Beirut: Analysts warned Saturday that Lebanon needs to accelerate reforms to revive its floundering economy, a day after an agency downgraded the Mediterranean country’s credit rating.
On Friday, Fitch bumped Lebanon down to “CCC” while Standard & Poor’s kept it at “B-/B” with a negative outlook.
“The downgrade reflects intensifying pressure on Lebanon’s financing model, increasing risks to the government’s debt servicing capacity,” Fitch said in a statement.
S&P said it could still lower Lebanon ratings over the next year if banking system deposits and the central bank’s foreign exchange reserves continued to fall.
“Non-resident depositors and foreign investors will likely remain cautious of Lebanon unless the government is able to… implement structural reforms to reduce the large budget gap and improve business activity,” it said.
Growth in Lebanon has plummeted in the wake of repeated political deadlocks in recent years, compounded by the 2011 breakout of civil war in neighbouring Syria.
The country’s public debt stands at more than 86 billion dollars, or higher than 150 percent of GDP, according to the finance ministry.
Eighty percent of that debt is owed to Lebanon’s central bank and local banks.
Economist Ghazi Wazni said both the Fitch and S&P reports were a warning of Lebanon’s “difficult economic and financial situation”.
It highlighted the need to reduce the budget deficit including through a “serious reform of the electricity sector”, as well as fighting tax evasion and corruption, he told AFP.
Karim Bitar, a Lebanon expert, said Friday’s downgrade came at a time of low confidence in financial markets.

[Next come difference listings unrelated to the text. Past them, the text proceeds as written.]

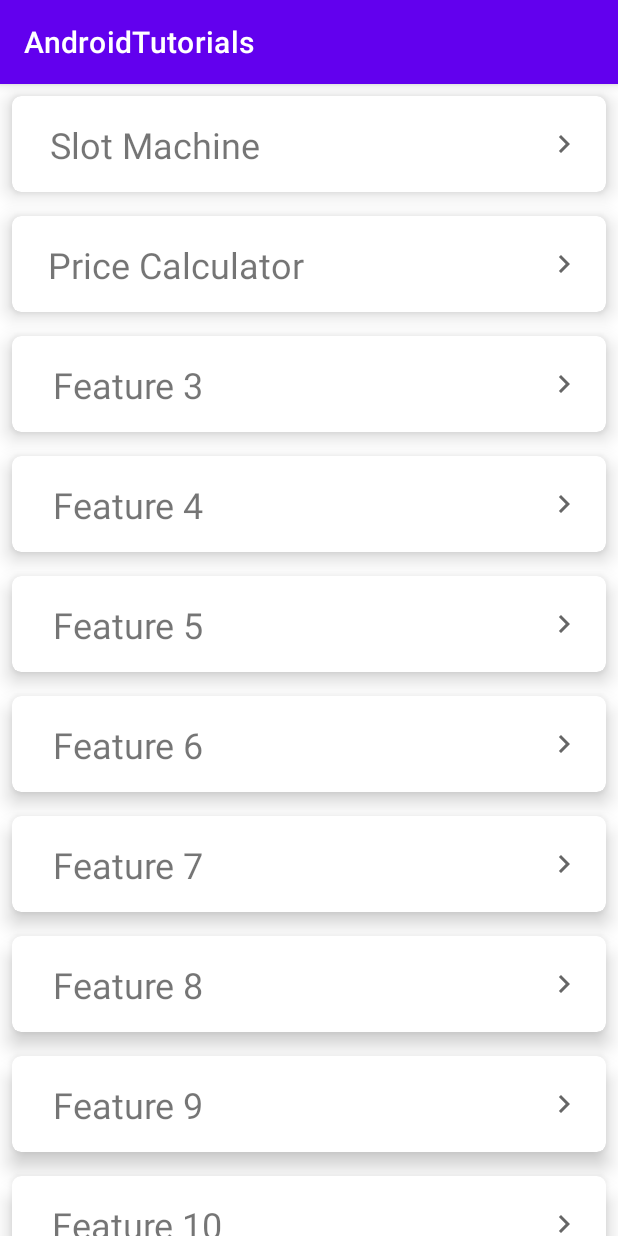
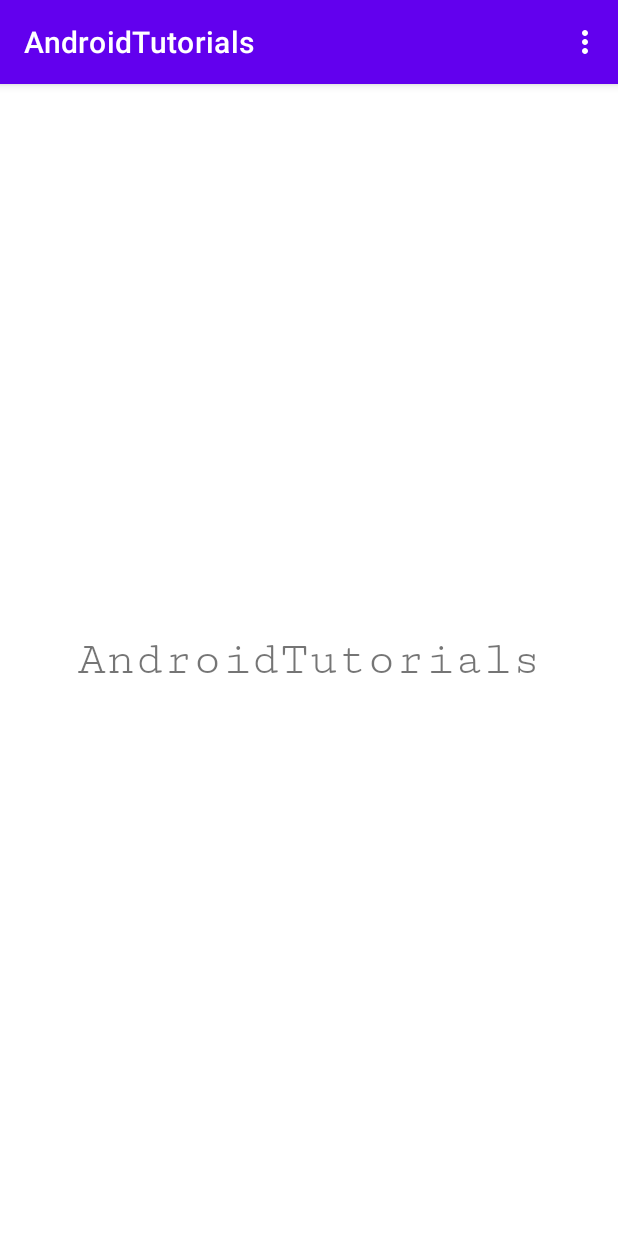
Before and after one commit to niranjk/android_tutorial, an Android app: the screen it shows after launch (MainActivity), on a phone screen of 412 x 824 dp. Run offline under Robolectric (Android 15) with nearby library versions, the phone set to English and light mode, and no system bars; our stand-ins replace data binding.

Commit message:
Fragment, Menu, Navigation Graph, Navigation Drawer

```diff
--- a/app/src/main/java/com/niranjan/androidtutorials/MainConstants.kt
+++ b/app/src/main/java/com/niranjan/androidtutorials/MainConstants.kt
@@ -3,6 +3,9 @@ package com.niranjan.androidtutorials
 object MainConstants {
     enum class Feature(val value: String) {
         SLOT("Slot Machine"),
-        PRICE("Price Calculator")
+        PRICE("Price Calculator"),
+        QUIZ("Quiz")
     }
+
+    const val SLOT_EXTRA_KEY = "SLOT_EXTRA_KEY"
 }
--- /dev/null
+++ b/app/src/main/java/com/niranjan/androidtutorials/MainFragment.kt
@@ -0,0 +1,23 @@
+package com.niranjan.androidtutorials
+
+import android.os.Bundle
+import android.view.*
+import androidx.databinding.DataBindingUtil
+import androidx.fragment.app.Fragment
+import com.niranjan.androidtutorials.databinding.FragmentMainBinding
+
+class MainFragment : Fragment() {
+
+    lateinit var mainBinding: FragmentMainBinding
+
+    override fun onCreateView(inflater: LayoutInflater, container: ViewGroup?, savedInstanceState: Bundle?): View {
+        mainBinding = DataBindingUtil.inflate(
+            inflater,
+            R.layout.fragment_main,
+            container,
+            false
+        )
+        return mainBinding.root
+    }
+
+}
--- /dev/null
+++ b/app/src/main/java/com/niranjan/androidtutorials/options/ContactsHelpFragment.kt
@@ -0,0 +1,4 @@
+package com.niranjan.androidtutorials.options
+
+class ContactsHelpFragment {
+}
--- /dev/null
+++ b/app/src/main/res/drawable/ic_about.xml
@@ -0,0 +1,10 @@
+<vector xmlns:android="http://schemas.android.com/apk/res/android"
+    android:width="24dp"
+    android:height="24dp"
+    android:viewportWidth="24"
+    android:viewportHeight="24"
+    android:tint="?attr/colorControlNormal">
+  <path
+      android:fillColor="@android:color/white"
+      android:pathData="M12,2C6.48,2 2,6.48 2,12s4.48,10 10,10 10,-4.48 10,-10S17.52,2 12,2zM13,17h-2v-6h2v6zM13,9h-2L11,7h2v2z"/>
+</vector>
--- /dev/null
+++ b/app/src/main/res/drawable/ic_contact_support.xml
@@ -0,0 +1,11 @@
+<vector xmlns:android="http://schemas.android.com/apk/res/android"
+    android:width="24dp"
+    android:height="24dp"
+    android:viewportWidth="24"
+    android:viewportHeight="24"
+    android:tint="?attr/colorControlNormal"
+    android:autoMirrored="true">
+  <path
+      android:fillColor="@android:color/white"
+      android:pathData="M11.5,2C6.81,2 3,5.81 3,10.5S6.81,19 11.5,19h0.5v3c4.86,-2.34 8,-7 8,-11.5C20,5.81 16.19,2 11.5,2zM12.5,16.5h-2v-2h2v2zM12.5,13h-2c0,-3.25 3,-3 3,-5 0,-1.1 -0.9,-2 -2,-2s-2,0.9 -2,2h-2c0,-2.21 1.79,-4 4,-4s4,1.79 4,4c0,2.5 -3,2.75 -3,5z"/>
+</vector>
--- a/app/src/main/res/layout/activity_main.xml
+++ b/app/src/main/res/layout/activity_main.xml
@@ -1,21 +1,33 @@
 <?xml version="1.0" encoding="utf-8"?>
-<layout>
-    <androidx.constraintlayout.widget.ConstraintLayout
-            xmlns:android="http://schemas.android.com/apk/res/android"
-            xmlns:tools="http://schemas.android.com/tools"
-            xmlns:app="http://schemas.android.com/apk/res-auto"
-            android:layout_width="match_parent"
-            android:layout_height="match_parent"
-            tools:context=".MainActivity">
+<layout
+        xmlns:android="http://schemas.android.com/apk/res/android"
+        xmlns:tools="http://schemas.android.com/tools"
+        xmlns:app="http://schemas.android.com/apk/res-auto">
 
-        <androidx.recyclerview.widget.RecyclerView
-                android:id="@+id/main_rv"
+        <!-- Use DrawerLayout as root container for activity -->
+        <androidx.drawerlayout.widget.DrawerLayout
+                android:id="@+id/drawer_layout"
                 android:layout_width="match_parent"
-                android:layout_height="wrap_content"
-                app:layout_constraintStart_toStartOf="parent"
-                app:layout_constraintEnd_toEndOf="parent"
-                app:layout_constraintTop_toTopOf="parent"/>
+                android:layout_height="match_parent"
+                android:fitsSystemWindows="true">
 
+            <!-- Layout to contain contents of main body of screen (drawer will slide over this) -->
+            <androidx.fragment.app.FragmentContainerView
+                    android:name="androidx.navigation.fragment.NavHostFragment"
+                    android:id="@+id/nav_host_fragment"
+                    android:layout_width="match_parent"
+                    android:layout_height="match_parent"
+                    app:defaultNavHost="true"
+                    app:navGraph="@navigation/main_navigation_graph" />
 
-    </androidx.constraintlayout.widget.ConstraintLayout>
+            <!-- Container for contents of drawer - use NavigationView to make configuration easier -->
+            <com.google.android.material.navigation.NavigationView
+                    android:id="@+id/nav_view"
+                    android:layout_width="wrap_content"
+                    android:layout_height="match_parent"
+                    android:layout_gravity="start"
+                    android:fitsSystemWindows="true" />
+
+        </androidx.drawerlayout.widget.DrawerLayout>
+
 </layout>
--- /dev/null
+++ b/app/src/main/res/layout/fragment_main.xml
@@ -0,0 +1,23 @@
+<layout>
+    <androidx.constraintlayout.widget.ConstraintLayout
+            xmlns:android="http://schemas.android.com/apk/res/android"
+            xmlns:tools="http://schemas.android.com/tools"
+            xmlns:app="http://schemas.android.com/apk/res-auto"
+            android:layout_width="match_parent"
+            android:layout_height="match_parent"
+            tools:context=".MainActivity">
+
+        <androidx.appcompat.widget.AppCompatTextView
+                android:layout_width="match_parent"
+                android:layout_height="wrap_content"
+                app:layout_constraintTop_toTopOf="parent"
+                app:layout_constraintBottom_toBottomOf="parent"
+                android:text="@string/app_name"
+                android:gravity="center"
+                app:fontFamily="serif-monospace"
+                android:textSize="@dimen/text_32sp"
+        />
+
+
+    </androidx.constraintlayout.widget.ConstraintLayout>
+</layout>
--- /dev/null
+++ b/app/src/main/res/menu/options_menu.xml
@@ -0,0 +1,12 @@
+<?xml version="1.0" encoding="utf-8"?>
+<menu xmlns:android="http://schemas.android.com/apk/res/android">
+    <item
+        android:id="@+id/nav_about_fragment"
+        android:icon="@drawable/ic_about"
+        android:title="@string/label_options_menu_about"/>
+    <item
+        android:id="@+id/nav_contacts"
+        android:icon="@drawable/ic_contact_support"
+        android:title="@string/label_options_menu_contacts"
+    />
+</menu>
--- /dev/null
+++ b/app/src/main/res/navigation/main_navigation_graph.xml
@@ -0,0 +1,8 @@
+<?xml version="1.0" encoding="utf-8"?>
+<navigation xmlns:android="http://schemas.android.com/apk/res/android"
+            xmlns:app="http://schemas.android.com/apk/res-auto"
+            android:id="@+id/main_navigation" app:startDestination="@id/mainFragment">
+
+    <fragment android:id="@+id/mainFragment" android:name="com.niranjan.androidtutorials.MainFragment"
+              android:label="MainFragment"/>
+</navigation>
--- a/app/src/main/res/values/strings.xml
+++ b/app/src/main/res/values/strings.xml
@@ -36,4 +36,9 @@
 
     <!-- Formatted string for the  price  -->
     <string name="final_price">Price After Discount: </string>
+
+    <!--Options Menu Label-->
+    <string name="label_options_menu_about">About</string>
+    <string name="label_options_menu_contacts">Contacts</string>
+
 </resources>
--- a/gradle.properties
+++ b/gradle.properties
@@ -23,3 +23,4 @@ kotlin.code.style=official
 # Dynamic Navigation Class Names
 df_slot_activity = "com.niranjan.androidtutorials.slot.SlotActivity"
 df_price_activity = "com.niranjan.androidtutorials.price.PriceCalculatorActivity"
+df_quiz_activity = "com.niranjan.androidtutorials.quiz.QuizActivity"
```
Also changed, not shown: app/build.gradle (+10 -4 lines), app/src/main/java/com/niranjan/androidtutorials/MainActivity.kt (+34 -2 lines), app/src/main/java/com/niranjan/androidtutorials/options/AboutInfoFragment.kt (added, +25 -0 lines), app/src/main/java/com/niranjan/androidtutorials/quiz/QuizActivity.kt (added, +41 -0 lines), app/src/main/res/layout/activity_quiz.xml (added, +9 -0 lines), app/src/main/res/layout/fragment_aboutinfo.xml (added, +23 -0 lines), build.gradle (+8 -0 lines), 1 other file.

“One has to hope this sanction will be an electric shock that will jolt the Lebanese authorities into no longer postponing reforms,” he said.
Lebanon’s finance ministry said the Fitch and S&P reports were “a reminder of the importance of reducing the deficit and adopting reforms”.
Lebanon has promised donors to slash public spending as part of reforms to unlock $11 billion in aid pledged at a conference in Paris last year.
Last month, parliament passed the 2019 budget, which is expected to trim Lebanon’s deficit to 7.59 percent of gross domestic product — a nearly 4-point drop from the previous year.
Source from: The Peninsula